It is not lost on me that it is my own privilege that affords me access to a seat at the table. My hope is that by using my role, my voice and my privilege, I can open up dialogue, hearts, minds, opinions, and perceptions. I hope that readers are similarly encouraged to assess their own privileges and determine how they can create positive change.

Recy Benjamin Dunn is YES Prep’s chief operating officer, overseeing operations, district partnerships, and growth strategy for the charter school network. A version of this piece was first published on YES Prep’s blog.

First Person

I’m a Bronx teacher, and I see up close what we all lose when undocumented students live with uncertainty

The author at her school.

It was our high school’s first graduation ceremony. Students were laughing as they lined up in front of the auditorium, their families cheering them on as they entered. We were there to celebrate their accomplishments and their futures.

Next to each student’s name on the back of those 2013 graduation programs was the college the student planned to attend in the fall. Two names, however, had noticeable blanks next to them.

But I was especially proud of these two students, whom I’ll call Sofia and Isabella. These young women started high school as English learners and were diagnosed with learning disabilities. Despite these obstacles, I have never seen two students work so hard.

By the time they graduated, they had two of the highest grade point averages in their class. It would have made sense for them to be college-bound. But neither would go to college. Because of their undocumented status, they did not qualify for financial aid, and, without aid, they could not afford it.

During this year’s State of the Union, I listened to President Trump’s nativist rhetoric and I thought of my students and the thousands of others in New York City who are undocumented. President Trump falsely portrayed them as gang members and killers. The truth is, they came to this country before they even understood politics and borders. They grew up in the U.S. They worked hard in school. In this case, they graduated with honors. They want to be doctors and teachers. Why won’t we let them?

Instead, as Trump works to repeal President Obama’s broader efforts to enfranchise these young people, their futures are plagued by uncertainty and fear. A Supreme Court move just last week means that young people enrolled in the Deferred Action for Childhood Arrivals program remain protected but in limbo.

While Trump and the Congress continue to struggle to find compromise on immigration, we have a unique opportunity here in New York State to help Dreamers. Recently, the Governor Cuomo proposed and the state Assembly passed New York’s DREAM Act, which would allow Sofia, Isabella, and their undocumented peers to access financial aid and pursue higher education on equal footing with their documented peers. Republicans in the New York State Senate, however, have refused to take up this bill, arguing that New York state has to prioritize the needs of American-born middle-class families.

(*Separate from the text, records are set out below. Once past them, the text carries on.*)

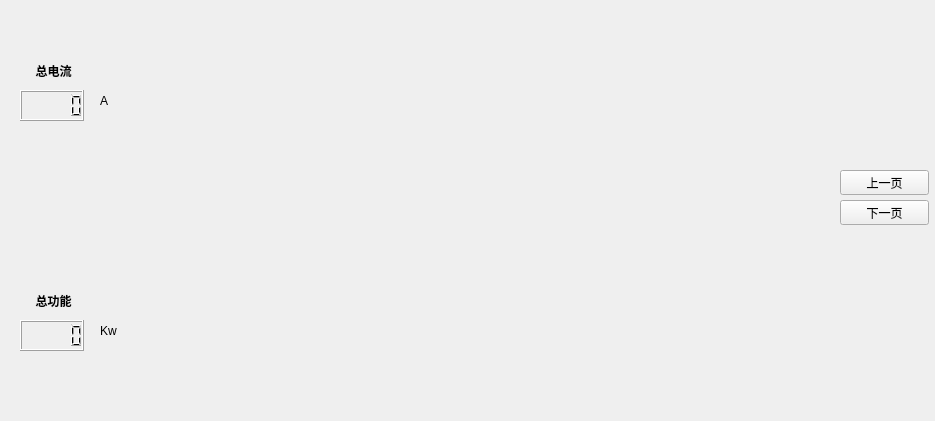
Old version of the form BusBar-Qt/home/homewid.ui in the repository luozhiyong131/BusBar.
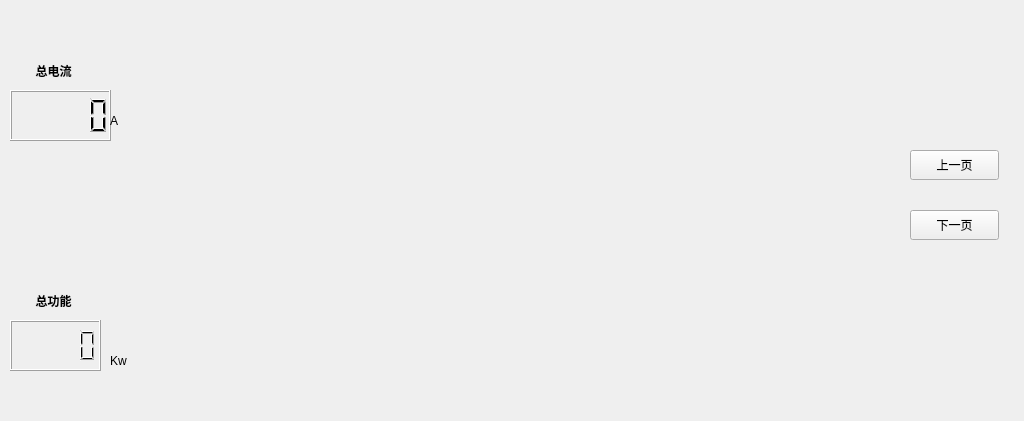
New version of the form. Icons and pictures are not drawn.

The edit to the form file:
```diff
--- a/BusBar-Qt/home/homewid.ui
+++ b/BusBar-Qt/home/homewid.ui
@@ -6,7 +6,7 @@
    <rect>
     <x>0</x>
     <y>0</y>
-    <width>935</width>
+    <width>1024</width>
     <height>421</height>
    </rect>
   </property>
@@ -29,7 +29,7 @@
   <widget class="QWidget" name="widget_2" native="true">
    <property name="geometry">
     <rect>
-     <x>210</x>
+     <x>200</x>
      <y>300</y>
      <width>85</width>
      <height>85</height>
@@ -107,7 +107,7 @@
   <widget class="QWidget" name="widget_8" native="true">
    <property name="geometry">
     <rect>
-     <x>670</x>
+     <x>680</x>
      <y>300</y>
      <width>85</width>
      <height>85</height>
@@ -120,7 +120,7 @@
   <widget class="QWidget" name="widget_9" native="true">
    <property name="geometry">
     <rect>
-     <x>820</x>
+     <x>850</x>
      <y>20</y>
      <width>85</width>
      <height>85</height>
@@ -133,7 +133,7 @@
   <widget class="QWidget" name="widget_10" native="true">
    <property name="geometry">
     <rect>
-     <x>820</x>
+     <x>850</x>
      <y>300</y>
      <width>85</width>
      <height>85</height>
@@ -146,10 +146,10 @@
   <widget class="QPushButton" name="downBtn">
    <property name="geometry">
     <rect>
-     <x>840</x>
-     <y>200</y>
+     <x>910</x>
+     <y>210</y>
      <width>89</width>
-     <height>25</height>
+     <height>30</height>
     </rect>
    </property>
    <property name="text">
@@ -159,10 +159,10 @@
   <widget class="QPushButton" name="upBtn">
    <property name="geometry">
     <rect>
-     <x>840</x>
-     <y>170</y>
+     <x>910</x>
+     <y>150</y>
      <width>89</width>
-     <height>25</height>
+     <height>30</height>
     </rect>
    </property>
    <property name="text">
@@ -216,10 +216,10 @@
   <widget class="QLCDNumber" name="curLcd">
    <property name="geometry">
     <rect>
-     <x>20</x>
+     <x>10</x>
      <y>90</y>
-     <width>64</width>
-     <height>31</height>
+     <width>101</width>
+     <height>51</height>
     </rect>
    </property>
    <property name="font">
@@ -233,8 +233,8 @@
   <widget class="QLabel" name="label_3">
    <property name="geometry">
     <rect>
-     <x>100</x>
-     <y>90</y>
+     <x>110</x>
+     <y>110</y>
      <width>21</width>
      <height>21</height>
     </rect>
@@ -246,8 +246,8 @@
   <widget class="QLabel" name="label_4">
    <property name="geometry">
     <rect>
-     <x>100</x>
-     <y>320</y>
+     <x>110</x>
+     <y>350</y>
      <width>41</width>
      <height>21</height>
     </rect>
@@ -259,10 +259,10 @@
   <widget class="QLCDNumber" name="powLcd">
    <property name="geometry">
     <rect>
-     <x>20</x>
+     <x>10</x>
      <y>320</y>
-     <width>64</width>
-     <height>31</height>
+     <width>91</width>
+     <height>51</height>
     </rect>
    </property>
    <property name="font">
@@ -275,9 +275,9 @@
   <widget class="QWidget" name="widget" native="true">
    <property name="geometry">
     <rect>
-     <x>100</x>
+     <x>130</x>
      <y>110</y>
-     <width>711</width>
+     <width>761</width>
      <height>191</height>
     </rect>
    </property>
```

This argument baffles me. In high school, Sofia worked hard to excel in math and science in order to become a radiologist. Isabella was so passionate about becoming a special education teacher that she spent her free periods volunteering with students with severe disabilities at the school co-located in our building.

These young people are Americans. True, they may not have been born here, but they have grown up here and seek to build their futures here. They are integral members of our communities.

By not passing the DREAM Act, it feels like lawmakers have decided that some of the young people that graduate from my school do not deserve the opportunity to achieve their dreams. I applaud the governor’s leadership, in partnership with the New York Assembly, to support Dreamers like Sofia and Isabella and I urge Senate Republicans to reconsider their opposition to the bill.

Today, Sofia and Isabella have been forced to find low-wage jobs, and our community and our state are the poorer for it.

Ilona Nanay is a 10th grade global history teacher and wellness coordinator at Mott Hall V in the Bronx. She is also a member of Educators for Excellence – New York.